* _Work item_: Set down the data below in full and exactly, minus the pictures.

* _Available data_:
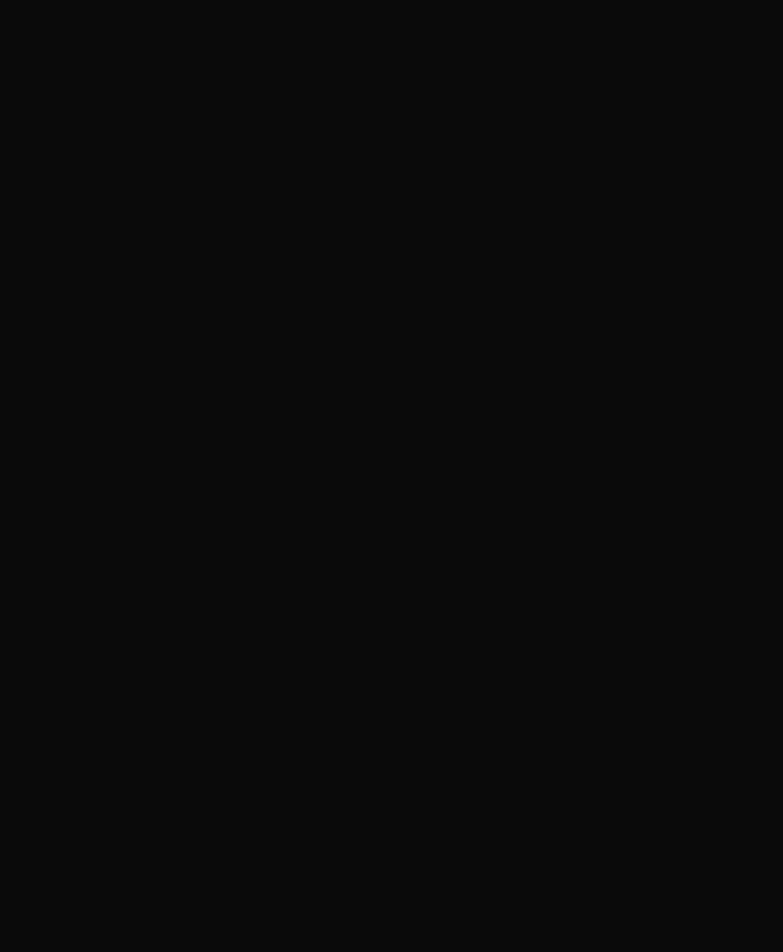
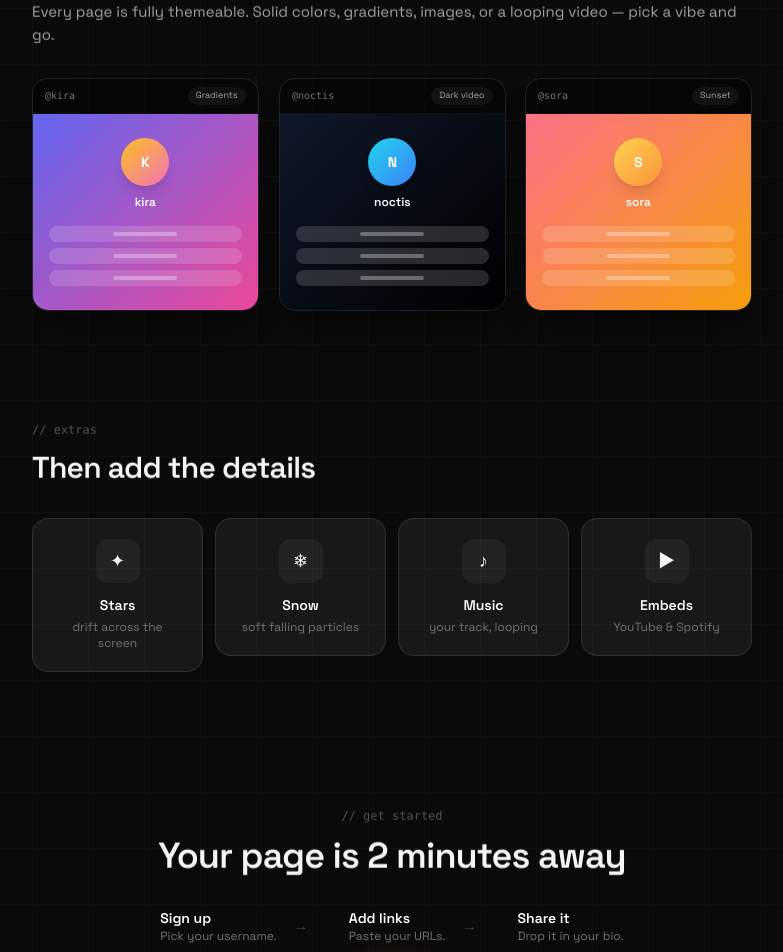
Before and after one commit to unrelateables/v1, a Next.js app: page / in a window 1280 px wide. Shown: the part 1000-1952 px from the top of the page, without its empty margins (248-1031 px from the left). Before the commit the page ends 958 px from the top, so only its background shows below. Built offline with nearby package versions, Linux system fonts and the light colour scheme; no server answers.

Commit message:
Add visual feature showcase (theme cards, effects) + final CTA section

```diff
--- a/app/page.tsx
+++ b/app/page.tsx
@@ -6,6 +6,8 @@
 import { Spotlight } from "@/components/spotlight";
 import { Reveal } from "@/components/reveal";
 import { FujiBackdrop } from "@/components/fuji-backdrop";
+import { FeatureShowcase } from "@/components/feature-showcase";
+import { FinalCta } from "@/components/final-cta";
 
 export default async function Landing() {
   const supabase = createClient();
@@ -126,6 +128,12 @@
         </ul>
       </section>
 
+      {/* visual theme + effects showcase */}
+      <FeatureShowcase />
+
+      {/* final conversion push */}
+      <FinalCta />
+
       {/* closing line + footer */}
       <footer className="border-t border-white/5">
         <div className="mx-auto flex max-w-3xl flex-col gap-3 px-6 py-8 sm:flex-row sm:items-center sm:justify-between">
--- /dev/null
+++ b/components/feature-showcase.tsx
@@ -0,0 +1,142 @@
+import { Reveal } from "@/components/reveal";
+
+/**
+ * Visual showcase: mini profile cards rendered in different themes,
+ * so visitors SEE the customization instead of reading about it.
+ */
+
+const THEMES = [
+  {
+    id: "gradient",
+    label: "Gradients",
+    bg: "linear-gradient(135deg,#6366f1,#ec4899)",
+    avatar: "linear-gradient(135deg,#fbbf24,#f472b6)",
+    handle: "kira",
+  },
+  {
+    id: "dark",
+    label: "Dark video",
+    bg: "linear-gradient(135deg,#0f172a,#000000)",
+    avatar: "linear-gradient(135deg,#22d3ee,#3b82f6)",
+    handle: "noctis",
+  },
+  {
+    id: "warm",
+    label: "Sunset",
+    bg: "linear-gradient(135deg,#fb7185,#f59e0b)",
+    avatar: "linear-gradient(135deg,#fcd34d,#fb923c)",
+    handle: "sora",
+  },
+];
+
+const EFFECTS = [
+  { emoji: "✦", label: "Stars", desc: "drift across the screen" },
+  { emoji: "❄", label: "Snow", desc: "soft falling particles" },
+  { emoji: "♪", label: "Music", desc: "your track, looping" },
+  { emoji: "▶", label: "Embeds", desc: "YouTube & Spotify" },
+];
+
+export function FeatureShowcase() {
+  return (
+    <>
+      {/* Theme variety — three mini profile cards */}
+      <section className="mx-auto max-w-3xl px-6 py-14">
+        <Reveal>
+          <p className="font-mono text-xs text-neutral-600">{"// themes"}</p>
+          <h2 className="mt-3 text-2xl font-semibold tracking-tight sm:text-3xl">
+            Make it unmistakably yours
+          </h2>
+          <p className="mt-2 text-[15px] text-neutral-400">
+            Every page is fully themeable. Solid colors, gradients, images, or a
+            looping video — pick a vibe and go.
+          </p>
+        </Reveal>
+
+        <div className="mt-8 grid grid-cols-1 gap-5 sm:grid-cols-3">
+          {THEMES.map((t, i) => (
+            <Reveal key={t.id} delay={i * 100}>
+              <MiniProfile
+                bg={t.bg}
+                avatar={t.avatar}
+                name={t.handle}
+                label={t.label}
+              />
+            </Reveal>
+          ))}
+        </div>
+      </section>
+
+      {/* Effects & extras — icon list with visuals */}
+      <section className="mx-auto max-w-3xl px-6 py-14">
+        <Reveal>
+          <p className="font-mono text-xs text-neutral-600">{"// extras"}</p>
+          <h2 className="mt-3 text-2xl font-semibold tracking-tight sm:text-3xl">
+            Then add the details
+          </h2>
+        </Reveal>
+
+        <div className="mt-8 grid grid-cols-2 gap-3 sm:grid-cols-4">
+          {EFFECTS.map((e, i) => (
+            <Reveal key={e.label} delay={i * 80}>
+              <div className="glass rounded-2xl p-5 text-center transition-transform duration-200 hover:-translate-y-1">
+                <div className="mx-auto flex h-11 w-11 items-center justify-center rounded-xl bg-white/5 text-lg">
+                  {e.emoji}
+                </div>
+                <p className="mt-3 text-sm font-semibold text-white">{e.label}</p>
+                <p className="mt-1 text-xs text-neutral-500">{e.desc}</p>
+              </div>
+            </Reveal>
+          ))}
+        </div>
+      </section>
+    </>
+  );
+}
+
+function MiniProfile({
+  bg,
+  avatar,
+  name,
+  label,
+}: {
+  bg: string;
+  avatar: string;
+  name: string;
+  label: string;
+}) {
+  return (
+    <div className="overflow-hidden rounded-2xl border border-white/10 shadow-xl shadow-black/30">
+      {/* label tag */}
+      <div className="flex items-center justify-between border-b border-white/5 bg-black/40 px-3 py-2">
+        <span className="font-mono text-[10px] text-neutral-500">@{name}</span>
+        <span className="rounded-full bg-white/5 px-2 py-0.5 text-[9px] text-neutral-400">
+          {label}
+        </span>
+      </div>
+
+      {/* themed card body */}
+      <div
+        className="flex flex-col items-center px-4 py-6 text-center"
+        style={{ background: bg }}
+      >
+        <div
+          className="flex h-12 w-12 items-center justify-center rounded-full text-sm font-bold text-white shadow-lg"
+          style={{ background: avatar }}
+        >
+          {name.charAt(0).toUpperCase()}
+        </div>
+        <p className="mt-2 text-xs font-semibold text-white">{name}</p>
+        <div className="mt-4 w-full space-y-1.5">
+          {[1, 2, 3].map((n) => (
+            <div
+              key={n}
+              className="rounded-lg bg-white/15 py-1.5 backdrop-blur-sm"
+            >
+              <div className="mx-auto h-1 w-16 rounded-full bg-white/30" />
+            </div>
+          ))}
+        </div>
+      </div>
+    </div>
+  );
+}
--- /dev/null
+++ b/components/final-cta.tsx
@@ -0,0 +1,52 @@
+import { Reveal } from "@/components/reveal";
+import Link from "next/link";
+import { Button } from "@/components/ui";
+
+export function FinalCta() {
+  const steps = [
+    { n: "1", t: "Sign up", d: "Pick your username." },
+    { n: "2", t: "Add links", d: "Paste your URLs." },
+    { n: "3", t: "Share it", d: "Drop it in your bio." },
+  ];
+
+  return (
+    <section className="mx-auto max-w-3xl px-6 py-20 text-center">
+      <Reveal>
+        <p className="font-mono text-xs text-neutral-600">{"// get started"}</p>
+        <h2 className="mt-3 text-3xl font-semibold tracking-tight sm:text-4xl">
+          Your page is 2 minutes away
+        </h2>
+      </Reveal>
+
+      {/* steps */}
+      <Reveal delay={120}>
+        <div className="mt-8 flex items-center justify-center gap-6 sm:gap-10">
+          {steps.map((s) => (
+            <div key={s.n} className="flex items-center gap-3 sm:gap-4">
+              <div className="text-left">
+                <p className="text-sm font-semibold text-white">{s.t}</p>
+                <p className="text-xs text-neutral-500">{s.d}</p>
+              </div>
+              {s.n !== "3" && (
+                <span className="hidden text-neutral-700 sm:inline">→</span>
+              )}
+            </div>
+          ))}
+        </div>
+      </Reveal>
+
+      <Reveal delay={240}>
+        <div className="mt-10 flex flex-col items-center gap-3">
+          <Link href="/signup">
+            <Button className="px-7 py-3 text-sm font-semibold transition-transform duration-200 hover:-translate-y-0.5">
+              Claim your username →
+            </Button>
+          </Link>
+          <p className="font-mono text-xs text-neutral-600">
+            free forever · no credit card · no catch
+          </p>
+        </div>
+      </Reveal>
+    </section>
+  );
+}
```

* _Task solution_:
Before and after one commit to unrelateables/v1, a Next.js app: page / in a window 1280 px wide. Shown: the part 1000-1952 px from the top of the page, without its empty margins (248-1031 px from the left). Before the commit the page ends 958 px from the top, so only its background shows below. Built offline with nearby package versions, Linux system fonts and the light colour scheme; no server answers.

Commit message:
Add visual feature showcase (theme cards, effects) + final CTA section

```diff
--- a/app/page.tsx
+++ b/app/page.tsx
@@ -6,6 +6,8 @@
 import { Spotlight } from "@/components/spotlight";
 import { Reveal } from "@/components/reveal";
 import { FujiBackdrop } from "@/components/fuji-backdrop";
+import { FeatureShowcase } from "@/components/feature-showcase";
+import { FinalCta } from "@/components/final-cta";
 
 export default async function Landing() {
   const supabase = createClient();
@@ -126,6 +128,12 @@
         </ul>
       </section>
 
+      {/* visual theme + effects showcase */}
+      <FeatureShowcase />
+
+      {/* final conversion push */}
+      <FinalCta />
+
       {/* closing line + footer */}
       <footer className="border-t border-white/5">
         <div className="mx-auto flex max-w-3xl flex-col gap-3 px-6 py-8 sm:flex-row sm:items-center sm:justify-between">
--- /dev/null
+++ b/components/feature-showcase.tsx
@@ -0,0 +1,142 @@
+import { Reveal } from "@/components/reveal";
+
+/**
+ * Visual showcase: mini profile cards rendered in different themes,
+ * so visitors SEE the customization instead of reading about it.
+ */
+
+const THEMES = [
+  {
+    id: "gradient",
+    label: "Gradients",
+    bg: "linear-gradient(135deg,#6366f1,#ec4899)",
+    avatar: "linear-gradient(135deg,#fbbf24,#f472b6)",
+    handle: "kira",
+  },
+  {
+    id: "dark",
+    label: "Dark video",
+    bg: "linear-gradient(135deg,#0f172a,#000000)",
+    avatar: "linear-gradient(135deg,#22d3ee,#3b82f6)",
+    handle: "noctis",
+  },
+  {
+    id: "warm",
+    label: "Sunset",
+    bg: "linear-gradient(135deg,#fb7185,#f59e0b)",
+    avatar: "linear-gradient(135deg,#fcd34d,#fb923c)",
+    handle: "sora",
+  },
+];
+
+const EFFECTS = [
+  { emoji: "✦", label: "Stars", desc: "drift across the screen" },
+  { emoji: "❄", label: "Snow", desc: "soft falling particles" },
+  { emoji: "♪", label: "Music", desc: "your track, looping" },
+  { emoji: "▶", label: "Embeds", desc: "YouTube & Spotify" },
+];
+
+export function FeatureShowcase() {
+  return (
+    <>
+      {/* Theme variety — three mini profile cards */}
+      <section className="mx-auto max-w-3xl px-6 py-14">
+        <Reveal>
+          <p className="font-mono text-xs text-neutral-600">{"// themes"}</p>
+          <h2 className="mt-3 text-2xl font-semibold tracking-tight sm:text-3xl">
+            Make it unmistakably yours
+          </h2>
+          <p className="mt-2 text-[15px] text-neutral-400">
+            Every page is fully themeable. Solid colors, gradients, images, or a
+            looping video — pick a vibe and go.
+          </p>
+        </Reveal>
+
+        <div className="mt-8 grid grid-cols-1 gap-5 sm:grid-cols-3">
+          {THEMES.map((t, i) => (
+            <Reveal key={t.id} delay={i * 100}>
+              <MiniProfile
+                bg={t.bg}
+                avatar={t.avatar}
+                name={t.handle}
+                label={t.label}
+              />
+            </Reveal>
+          ))}
+        </div>
+      </section>
+
+      {/* Effects & extras — icon list with visuals */}
+      <section className="mx-auto max-w-3xl px-6 py-14">
+        <Reveal>
+          <p className="font-mono text-xs text-neutral-600">{"// extras"}</p>
+          <h2 className="mt-3 text-2xl font-semibold tracking-tight sm:text-3xl">
+            Then add the details
+          </h2>
+        </Reveal>
+
+        <div className="mt-8 grid grid-cols-2 gap-3 sm:grid-cols-4">
+          {EFFECTS.map((e, i) => (
+            <Reveal key={e.label} delay={i * 80}>
+              <div className="glass rounded-2xl p-5 text-center transition-transform duration-200 hover:-translate-y-1">
+                <div className="mx-auto flex h-11 w-11 items-center justify-center rounded-xl bg-white/5 text-lg">
+                  {e.emoji}
+                </div>
+                <p className="mt-3 text-sm font-semibold text-white">{e.label}</p>
+                <p className="mt-1 text-xs text-neutral-500">{e.desc}</p>
+              </div>
+            </Reveal>
+          ))}
+        </div>
+      </section>
+    </>
+  );
+}
+
+function MiniProfile({
+  bg,
+  avatar,
+  name,
+  label,
+}: {
+  bg: string;
+  avatar: string;
+  name: string;
+  label: string;
+}) {
+  return (
+    <div className="overflow-hidden rounded-2xl border border-white/10 shadow-xl shadow-black/30">
+      {/* label tag */}
+      <div className="flex items-center justify-between border-b border-white/5 bg-black/40 px-3 py-2">
+        <span className="font-mono text-[10px] text-neutral-500">@{name}</span>
+        <span className="rounded-full bg-white/5 px-2 py-0.5 text-[9px] text-neutral-400">
+          {label}
+        </span>
+      </div>
+
+      {/* themed card body */}
+      <div
+        className="flex flex-col items-center px-4 py-6 text-center"
+        style={{ background: bg }}
+      >
+        <div
+          className="flex h-12 w-12 items-center justify-center rounded-full text-sm font-bold text-white shadow-lg"
+          style={{ background: avatar }}
+        >
+          {name.charAt(0).toUpperCase()}
+        </div>
+        <p className="mt-2 text-xs font-semibold text-white">{name}</p>
+        <div className="mt-4 w-full space-y-1.5">
+          {[1, 2, 3].map((n) => (
+            <div
+              key={n}
+              className="rounded-lg bg-white/15 py-1.5 backdrop-blur-sm"
+            >
+              <div className="mx-auto h-1 w-16 rounded-full bg-white/30" />
+            </div>
+          ))}
+        </div>
+      </div>
+    </div>
+  );
+}
--- /dev/null
+++ b/components/final-cta.tsx
@@ -0,0 +1,52 @@
+import { Reveal } from "@/components/reveal";
+import Link from "next/link";
+import { Button } from "@/components/ui";
+
+export function FinalCta() {
+  const steps = [
+    { n: "1", t: "Sign up", d: "Pick your username." },
+    { n: "2", t: "Add links", d: "Paste your URLs." },
+    { n: "3", t: "Share it", d: "Drop it in your bio." },
+  ];
+
+  return (
+    <section className="mx-auto max-w-3xl px-6 py-20 text-center">
+      <Reveal>
+        <p className="font-mono text-xs text-neutral-600">{"// get started"}</p>
+        <h2 className="mt-3 text-3xl font-semibold tracking-tight sm:text-4xl">
+          Your page is 2 minutes away
+        </h2>
+      </Reveal>
+
+      {/* steps */}
+      <Reveal delay={120}>
+        <div className="mt-8 flex items-center justify-center gap-6 sm:gap-10">
+          {steps.map((s) => (
+            <div key={s.n} className="flex items-center gap-3 sm:gap-4">
+              <div className="text-left">
+                <p className="text-sm font-semibold text-white">{s.t}</p>
+                <p className="text-xs text-neutral-500">{s.d}</p>
+              </div>
+              {s.n !== "3" && (
+                <span className="hidden text-neutral-700 sm:inline">→</span>
+              )}
+            </div>
+          ))}
+        </div>
+      </Reveal>
+
+      <Reveal delay={240}>
+        <div className="mt-10 flex flex-col items-center gap-3">
+          <Link href="/signup">
+            <Button className="px-7 py-3 text-sm font-semibold transition-transform duration-200 hover:-translate-y-0.5">
+              Claim your username →
+            </Button>
+          </Link>
+          <p className="font-mono text-xs text-neutral-600">
+            free forever · no credit card · no catch
+          </p>
+        </div>
+      </Reveal>
+    </section>
+  );
+}
```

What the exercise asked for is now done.